- _Problem to work on_:
Go through the records below and copy out every line that contains the word "matchesCategory".

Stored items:

........

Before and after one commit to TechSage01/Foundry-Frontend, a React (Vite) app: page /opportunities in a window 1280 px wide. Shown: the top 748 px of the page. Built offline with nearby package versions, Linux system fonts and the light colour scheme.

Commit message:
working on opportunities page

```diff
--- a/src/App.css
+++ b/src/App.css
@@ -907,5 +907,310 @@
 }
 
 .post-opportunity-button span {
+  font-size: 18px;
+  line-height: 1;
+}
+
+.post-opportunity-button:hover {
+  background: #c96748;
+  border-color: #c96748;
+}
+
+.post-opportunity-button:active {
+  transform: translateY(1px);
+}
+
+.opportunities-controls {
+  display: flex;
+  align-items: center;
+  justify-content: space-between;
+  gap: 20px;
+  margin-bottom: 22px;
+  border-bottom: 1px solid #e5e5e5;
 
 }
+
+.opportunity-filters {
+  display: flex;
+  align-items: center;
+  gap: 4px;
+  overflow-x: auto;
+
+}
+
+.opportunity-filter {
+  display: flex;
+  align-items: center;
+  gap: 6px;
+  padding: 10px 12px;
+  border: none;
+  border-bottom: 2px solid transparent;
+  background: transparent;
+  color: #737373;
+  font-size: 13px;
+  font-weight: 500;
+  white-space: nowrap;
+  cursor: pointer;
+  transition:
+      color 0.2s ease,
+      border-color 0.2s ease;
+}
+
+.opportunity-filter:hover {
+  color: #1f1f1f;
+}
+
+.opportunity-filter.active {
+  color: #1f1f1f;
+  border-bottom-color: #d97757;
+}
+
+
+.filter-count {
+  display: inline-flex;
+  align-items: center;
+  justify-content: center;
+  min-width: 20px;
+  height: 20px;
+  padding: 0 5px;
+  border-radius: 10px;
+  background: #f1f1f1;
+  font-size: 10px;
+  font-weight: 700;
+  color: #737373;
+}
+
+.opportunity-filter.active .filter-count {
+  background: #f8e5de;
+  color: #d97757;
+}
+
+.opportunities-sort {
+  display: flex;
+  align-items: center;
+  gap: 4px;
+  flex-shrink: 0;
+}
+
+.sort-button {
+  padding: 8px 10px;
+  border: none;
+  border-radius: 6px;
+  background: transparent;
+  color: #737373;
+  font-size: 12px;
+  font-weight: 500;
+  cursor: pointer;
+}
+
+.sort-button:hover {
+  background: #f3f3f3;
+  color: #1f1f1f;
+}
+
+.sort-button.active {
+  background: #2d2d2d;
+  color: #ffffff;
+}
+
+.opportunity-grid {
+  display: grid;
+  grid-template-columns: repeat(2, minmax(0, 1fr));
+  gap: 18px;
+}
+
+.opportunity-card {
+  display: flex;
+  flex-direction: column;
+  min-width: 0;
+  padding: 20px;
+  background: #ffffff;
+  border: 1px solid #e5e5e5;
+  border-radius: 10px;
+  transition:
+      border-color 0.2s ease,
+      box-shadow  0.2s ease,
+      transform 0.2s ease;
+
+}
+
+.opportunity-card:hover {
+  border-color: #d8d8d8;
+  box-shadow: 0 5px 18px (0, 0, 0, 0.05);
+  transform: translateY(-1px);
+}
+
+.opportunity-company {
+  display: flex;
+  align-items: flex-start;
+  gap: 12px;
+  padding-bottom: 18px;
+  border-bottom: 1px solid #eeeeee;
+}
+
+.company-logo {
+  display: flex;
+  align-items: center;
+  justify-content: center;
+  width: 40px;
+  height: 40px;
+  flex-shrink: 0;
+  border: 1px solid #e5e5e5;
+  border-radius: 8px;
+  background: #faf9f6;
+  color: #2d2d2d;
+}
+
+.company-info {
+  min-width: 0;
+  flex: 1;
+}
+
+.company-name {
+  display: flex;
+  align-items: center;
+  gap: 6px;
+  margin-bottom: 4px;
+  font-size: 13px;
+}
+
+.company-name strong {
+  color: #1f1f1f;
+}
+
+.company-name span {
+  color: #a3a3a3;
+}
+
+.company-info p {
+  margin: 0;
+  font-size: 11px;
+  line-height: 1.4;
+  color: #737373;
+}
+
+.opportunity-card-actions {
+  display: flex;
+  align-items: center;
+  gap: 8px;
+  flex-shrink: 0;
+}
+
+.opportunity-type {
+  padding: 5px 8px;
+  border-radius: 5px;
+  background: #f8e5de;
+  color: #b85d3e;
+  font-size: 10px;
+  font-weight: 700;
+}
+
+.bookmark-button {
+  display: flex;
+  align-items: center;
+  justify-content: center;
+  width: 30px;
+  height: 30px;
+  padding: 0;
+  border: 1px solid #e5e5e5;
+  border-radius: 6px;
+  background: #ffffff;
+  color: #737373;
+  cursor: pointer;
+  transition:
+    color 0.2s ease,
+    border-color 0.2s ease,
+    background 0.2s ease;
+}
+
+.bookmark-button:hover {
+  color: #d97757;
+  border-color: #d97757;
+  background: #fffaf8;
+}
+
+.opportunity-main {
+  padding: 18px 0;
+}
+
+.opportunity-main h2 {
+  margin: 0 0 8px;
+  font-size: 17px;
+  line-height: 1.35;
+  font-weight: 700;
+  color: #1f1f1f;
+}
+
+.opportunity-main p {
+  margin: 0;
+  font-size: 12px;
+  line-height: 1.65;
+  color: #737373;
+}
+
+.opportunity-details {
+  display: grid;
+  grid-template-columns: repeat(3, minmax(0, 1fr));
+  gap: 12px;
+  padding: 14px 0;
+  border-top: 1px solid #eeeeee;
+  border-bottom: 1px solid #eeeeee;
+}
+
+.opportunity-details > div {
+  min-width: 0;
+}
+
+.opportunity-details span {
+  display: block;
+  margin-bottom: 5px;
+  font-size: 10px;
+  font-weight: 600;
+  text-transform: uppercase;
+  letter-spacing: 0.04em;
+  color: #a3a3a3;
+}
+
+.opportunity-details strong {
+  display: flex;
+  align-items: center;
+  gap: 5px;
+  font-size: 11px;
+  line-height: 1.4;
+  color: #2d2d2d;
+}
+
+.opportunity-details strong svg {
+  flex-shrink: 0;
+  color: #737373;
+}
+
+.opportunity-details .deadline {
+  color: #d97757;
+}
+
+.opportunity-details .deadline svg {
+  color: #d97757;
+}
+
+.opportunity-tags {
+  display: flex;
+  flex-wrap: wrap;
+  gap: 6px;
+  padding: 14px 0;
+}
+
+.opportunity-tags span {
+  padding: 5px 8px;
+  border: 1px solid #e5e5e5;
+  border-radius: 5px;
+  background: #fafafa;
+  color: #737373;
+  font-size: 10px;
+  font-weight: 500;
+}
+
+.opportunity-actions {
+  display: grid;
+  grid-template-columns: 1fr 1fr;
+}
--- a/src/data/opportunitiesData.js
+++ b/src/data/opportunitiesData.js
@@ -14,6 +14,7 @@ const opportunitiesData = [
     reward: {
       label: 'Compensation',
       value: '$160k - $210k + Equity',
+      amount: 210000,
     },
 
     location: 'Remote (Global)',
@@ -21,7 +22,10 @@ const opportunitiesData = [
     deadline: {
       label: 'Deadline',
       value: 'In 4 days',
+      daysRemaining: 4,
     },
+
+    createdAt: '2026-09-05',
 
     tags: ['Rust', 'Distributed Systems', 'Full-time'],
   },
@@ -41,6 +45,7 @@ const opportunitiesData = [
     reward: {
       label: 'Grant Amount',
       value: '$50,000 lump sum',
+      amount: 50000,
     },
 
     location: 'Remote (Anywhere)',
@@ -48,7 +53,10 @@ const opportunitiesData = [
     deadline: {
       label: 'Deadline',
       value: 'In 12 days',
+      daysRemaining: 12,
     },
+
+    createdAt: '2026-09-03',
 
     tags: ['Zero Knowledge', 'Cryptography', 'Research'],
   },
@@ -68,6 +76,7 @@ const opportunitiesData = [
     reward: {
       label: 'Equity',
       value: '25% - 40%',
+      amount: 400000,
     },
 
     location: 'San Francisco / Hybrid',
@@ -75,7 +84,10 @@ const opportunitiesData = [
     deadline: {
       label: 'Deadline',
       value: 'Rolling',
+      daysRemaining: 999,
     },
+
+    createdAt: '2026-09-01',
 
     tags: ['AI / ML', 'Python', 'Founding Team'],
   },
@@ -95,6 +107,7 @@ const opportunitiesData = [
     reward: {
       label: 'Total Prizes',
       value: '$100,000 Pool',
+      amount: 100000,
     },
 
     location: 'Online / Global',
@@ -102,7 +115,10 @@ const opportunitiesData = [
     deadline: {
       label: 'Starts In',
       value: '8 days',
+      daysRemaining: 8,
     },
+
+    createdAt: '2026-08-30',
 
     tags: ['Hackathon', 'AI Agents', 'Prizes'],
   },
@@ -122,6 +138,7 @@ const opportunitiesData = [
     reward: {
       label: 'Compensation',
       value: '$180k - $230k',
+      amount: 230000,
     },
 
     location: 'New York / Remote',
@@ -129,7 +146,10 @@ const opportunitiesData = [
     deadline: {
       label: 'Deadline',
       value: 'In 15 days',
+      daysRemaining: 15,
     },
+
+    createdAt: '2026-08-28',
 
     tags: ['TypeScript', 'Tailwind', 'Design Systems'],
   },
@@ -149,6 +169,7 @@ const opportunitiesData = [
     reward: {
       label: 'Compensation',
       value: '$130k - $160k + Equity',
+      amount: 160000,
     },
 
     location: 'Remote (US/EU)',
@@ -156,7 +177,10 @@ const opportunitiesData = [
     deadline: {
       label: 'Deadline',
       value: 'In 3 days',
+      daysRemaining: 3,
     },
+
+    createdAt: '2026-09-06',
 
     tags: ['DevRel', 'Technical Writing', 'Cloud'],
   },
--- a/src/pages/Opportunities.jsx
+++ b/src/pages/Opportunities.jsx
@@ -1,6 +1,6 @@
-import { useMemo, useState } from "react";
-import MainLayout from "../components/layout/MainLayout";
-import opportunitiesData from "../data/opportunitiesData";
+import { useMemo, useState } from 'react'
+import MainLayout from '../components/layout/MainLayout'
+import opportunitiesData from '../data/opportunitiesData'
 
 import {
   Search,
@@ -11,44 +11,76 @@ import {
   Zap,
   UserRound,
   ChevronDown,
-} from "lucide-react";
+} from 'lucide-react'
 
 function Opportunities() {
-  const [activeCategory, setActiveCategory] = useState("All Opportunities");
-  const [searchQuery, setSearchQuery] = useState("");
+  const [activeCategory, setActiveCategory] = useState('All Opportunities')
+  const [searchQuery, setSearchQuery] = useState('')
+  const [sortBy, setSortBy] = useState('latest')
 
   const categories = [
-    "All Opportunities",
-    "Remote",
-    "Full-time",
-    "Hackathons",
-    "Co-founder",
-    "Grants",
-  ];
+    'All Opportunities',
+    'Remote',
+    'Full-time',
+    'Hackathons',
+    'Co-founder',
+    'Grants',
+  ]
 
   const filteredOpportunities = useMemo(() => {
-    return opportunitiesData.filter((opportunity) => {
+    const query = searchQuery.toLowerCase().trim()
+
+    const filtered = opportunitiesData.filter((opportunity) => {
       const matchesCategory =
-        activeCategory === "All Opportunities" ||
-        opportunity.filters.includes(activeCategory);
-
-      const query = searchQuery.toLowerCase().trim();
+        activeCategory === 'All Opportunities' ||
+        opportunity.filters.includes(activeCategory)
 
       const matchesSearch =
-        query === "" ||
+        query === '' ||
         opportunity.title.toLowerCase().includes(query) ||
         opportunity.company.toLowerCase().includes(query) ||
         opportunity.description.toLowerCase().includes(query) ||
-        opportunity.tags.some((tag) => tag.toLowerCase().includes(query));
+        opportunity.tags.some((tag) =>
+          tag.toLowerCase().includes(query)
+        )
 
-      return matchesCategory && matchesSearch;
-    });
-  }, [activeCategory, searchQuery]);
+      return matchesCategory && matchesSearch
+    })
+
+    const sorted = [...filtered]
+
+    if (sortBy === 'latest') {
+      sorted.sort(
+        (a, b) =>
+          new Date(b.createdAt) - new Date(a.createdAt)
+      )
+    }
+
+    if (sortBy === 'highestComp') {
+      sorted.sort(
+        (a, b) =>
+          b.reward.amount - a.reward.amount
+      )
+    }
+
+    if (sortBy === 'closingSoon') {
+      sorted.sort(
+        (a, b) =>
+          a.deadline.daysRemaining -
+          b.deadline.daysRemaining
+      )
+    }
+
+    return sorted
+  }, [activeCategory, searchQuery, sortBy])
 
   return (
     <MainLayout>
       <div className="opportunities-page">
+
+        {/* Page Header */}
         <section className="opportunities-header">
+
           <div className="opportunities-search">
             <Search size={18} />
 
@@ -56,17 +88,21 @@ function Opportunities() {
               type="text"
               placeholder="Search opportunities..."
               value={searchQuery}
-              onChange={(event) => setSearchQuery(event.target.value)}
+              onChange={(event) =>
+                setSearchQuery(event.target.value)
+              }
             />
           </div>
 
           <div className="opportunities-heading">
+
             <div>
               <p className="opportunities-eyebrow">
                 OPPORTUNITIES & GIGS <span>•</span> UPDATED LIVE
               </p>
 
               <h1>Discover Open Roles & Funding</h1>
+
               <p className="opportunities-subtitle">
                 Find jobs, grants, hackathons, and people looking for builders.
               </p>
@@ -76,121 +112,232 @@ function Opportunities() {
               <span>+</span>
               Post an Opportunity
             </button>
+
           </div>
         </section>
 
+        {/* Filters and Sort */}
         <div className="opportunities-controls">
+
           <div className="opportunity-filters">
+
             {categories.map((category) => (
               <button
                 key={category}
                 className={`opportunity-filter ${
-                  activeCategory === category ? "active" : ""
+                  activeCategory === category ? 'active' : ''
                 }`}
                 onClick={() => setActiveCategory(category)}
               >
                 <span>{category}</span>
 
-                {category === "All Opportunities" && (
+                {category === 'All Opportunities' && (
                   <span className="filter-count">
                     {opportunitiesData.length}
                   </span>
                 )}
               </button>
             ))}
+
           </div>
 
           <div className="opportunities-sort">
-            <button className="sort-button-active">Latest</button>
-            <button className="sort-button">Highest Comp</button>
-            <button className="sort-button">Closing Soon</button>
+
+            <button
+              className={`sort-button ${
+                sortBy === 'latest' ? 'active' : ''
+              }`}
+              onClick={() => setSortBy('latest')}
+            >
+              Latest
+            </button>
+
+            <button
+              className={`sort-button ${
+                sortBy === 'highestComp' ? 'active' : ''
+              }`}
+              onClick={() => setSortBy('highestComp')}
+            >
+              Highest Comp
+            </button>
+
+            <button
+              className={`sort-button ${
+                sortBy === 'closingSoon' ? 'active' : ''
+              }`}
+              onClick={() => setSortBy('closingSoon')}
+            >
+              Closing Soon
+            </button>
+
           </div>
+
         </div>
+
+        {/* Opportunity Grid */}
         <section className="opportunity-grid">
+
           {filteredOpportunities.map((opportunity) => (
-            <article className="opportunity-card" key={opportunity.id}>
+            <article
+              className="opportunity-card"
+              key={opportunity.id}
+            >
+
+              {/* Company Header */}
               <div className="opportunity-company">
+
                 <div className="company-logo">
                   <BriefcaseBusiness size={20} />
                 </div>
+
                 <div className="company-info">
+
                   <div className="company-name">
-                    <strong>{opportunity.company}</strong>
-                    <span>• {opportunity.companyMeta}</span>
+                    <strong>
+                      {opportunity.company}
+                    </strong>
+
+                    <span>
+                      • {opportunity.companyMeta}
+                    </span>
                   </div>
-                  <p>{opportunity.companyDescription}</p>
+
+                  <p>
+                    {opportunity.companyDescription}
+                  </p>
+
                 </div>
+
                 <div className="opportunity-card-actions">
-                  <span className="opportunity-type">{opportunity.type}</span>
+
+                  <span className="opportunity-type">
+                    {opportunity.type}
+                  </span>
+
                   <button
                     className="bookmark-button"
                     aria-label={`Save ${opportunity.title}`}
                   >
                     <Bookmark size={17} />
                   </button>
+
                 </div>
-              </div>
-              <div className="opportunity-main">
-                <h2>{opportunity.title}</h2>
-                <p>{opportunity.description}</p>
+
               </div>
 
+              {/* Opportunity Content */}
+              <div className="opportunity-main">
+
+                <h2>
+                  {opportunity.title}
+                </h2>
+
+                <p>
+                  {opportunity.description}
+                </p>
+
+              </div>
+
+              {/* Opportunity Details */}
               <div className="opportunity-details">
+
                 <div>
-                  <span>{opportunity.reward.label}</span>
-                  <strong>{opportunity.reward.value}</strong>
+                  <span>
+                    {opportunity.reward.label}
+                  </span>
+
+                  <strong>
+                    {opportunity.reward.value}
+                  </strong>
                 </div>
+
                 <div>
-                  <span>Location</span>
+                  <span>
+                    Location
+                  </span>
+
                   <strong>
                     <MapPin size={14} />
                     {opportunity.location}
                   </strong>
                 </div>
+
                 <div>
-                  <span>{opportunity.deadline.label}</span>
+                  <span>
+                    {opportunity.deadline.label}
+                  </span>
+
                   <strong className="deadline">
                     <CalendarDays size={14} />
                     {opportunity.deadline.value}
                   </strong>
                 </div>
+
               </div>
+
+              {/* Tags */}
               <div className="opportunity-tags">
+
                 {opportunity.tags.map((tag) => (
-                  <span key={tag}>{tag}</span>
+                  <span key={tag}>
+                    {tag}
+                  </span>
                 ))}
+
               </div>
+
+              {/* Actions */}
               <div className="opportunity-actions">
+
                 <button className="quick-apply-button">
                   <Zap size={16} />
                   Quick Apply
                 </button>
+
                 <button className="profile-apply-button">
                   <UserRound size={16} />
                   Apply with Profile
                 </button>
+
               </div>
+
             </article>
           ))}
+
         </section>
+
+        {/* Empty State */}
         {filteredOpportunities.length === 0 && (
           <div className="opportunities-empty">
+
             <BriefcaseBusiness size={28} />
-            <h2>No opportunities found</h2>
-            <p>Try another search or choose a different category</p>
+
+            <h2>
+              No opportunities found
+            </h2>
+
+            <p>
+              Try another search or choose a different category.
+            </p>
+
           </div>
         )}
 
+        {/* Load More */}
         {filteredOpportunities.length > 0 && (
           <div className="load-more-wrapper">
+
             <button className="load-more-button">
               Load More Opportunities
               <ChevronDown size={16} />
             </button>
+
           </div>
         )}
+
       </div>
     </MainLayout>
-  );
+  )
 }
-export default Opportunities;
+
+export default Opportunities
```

........

- _Response area_:
       const matchesCategory =
-      return matchesCategory && matchesSearch;
+      return matchesCategory && matchesSearch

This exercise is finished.